[RECORDS SUPPLIED — start]
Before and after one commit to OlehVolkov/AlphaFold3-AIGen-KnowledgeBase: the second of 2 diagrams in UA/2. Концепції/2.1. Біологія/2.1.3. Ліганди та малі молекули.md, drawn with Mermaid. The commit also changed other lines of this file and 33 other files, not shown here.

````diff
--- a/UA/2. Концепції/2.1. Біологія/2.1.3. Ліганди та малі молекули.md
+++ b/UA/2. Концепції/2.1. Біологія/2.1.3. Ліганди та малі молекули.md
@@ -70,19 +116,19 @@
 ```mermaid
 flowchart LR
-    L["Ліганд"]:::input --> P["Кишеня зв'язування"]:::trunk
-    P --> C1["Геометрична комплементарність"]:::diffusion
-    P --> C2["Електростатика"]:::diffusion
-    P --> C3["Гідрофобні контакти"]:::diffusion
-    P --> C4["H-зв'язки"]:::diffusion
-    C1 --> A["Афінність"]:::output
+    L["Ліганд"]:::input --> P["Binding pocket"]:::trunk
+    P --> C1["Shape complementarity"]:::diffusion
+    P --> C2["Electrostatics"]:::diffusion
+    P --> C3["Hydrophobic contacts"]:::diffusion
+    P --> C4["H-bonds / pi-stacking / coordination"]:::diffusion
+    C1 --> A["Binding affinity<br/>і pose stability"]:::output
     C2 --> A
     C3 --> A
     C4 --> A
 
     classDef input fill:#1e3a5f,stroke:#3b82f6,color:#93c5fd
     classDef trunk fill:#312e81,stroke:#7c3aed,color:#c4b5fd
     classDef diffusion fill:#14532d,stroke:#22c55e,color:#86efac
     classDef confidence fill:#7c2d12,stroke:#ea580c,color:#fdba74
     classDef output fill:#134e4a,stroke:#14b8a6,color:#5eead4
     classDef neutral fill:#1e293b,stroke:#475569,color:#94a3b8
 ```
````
[RECORDS SUPPLIED — finish]
YOUR ASSIGNMENT: Reproduce every line in the records above that contains the word "diffusion".

EXERCISE SOLUTION:
-    P --> C1["Геометрична комплементарність"]:::diffusion
-    P --> C2["Електростатика"]:::diffusion
-    P --> C3["Гідрофобні контакти"]:::diffusion
-    P --> C4["H-зв'язки"]:::diffusion
+    P --> C1["Shape complementarity"]:::diffusion
+    P --> C2["Electrostatics"]:::diffusion
+    P --> C3["Hydrophobic contacts"]:::diffusion
+    P --> C4["H-bonds / pi-stacking / coordination"]:::diffusion
     classDef diffusion fill:#14532d,stroke:#22c55e,color:#86efac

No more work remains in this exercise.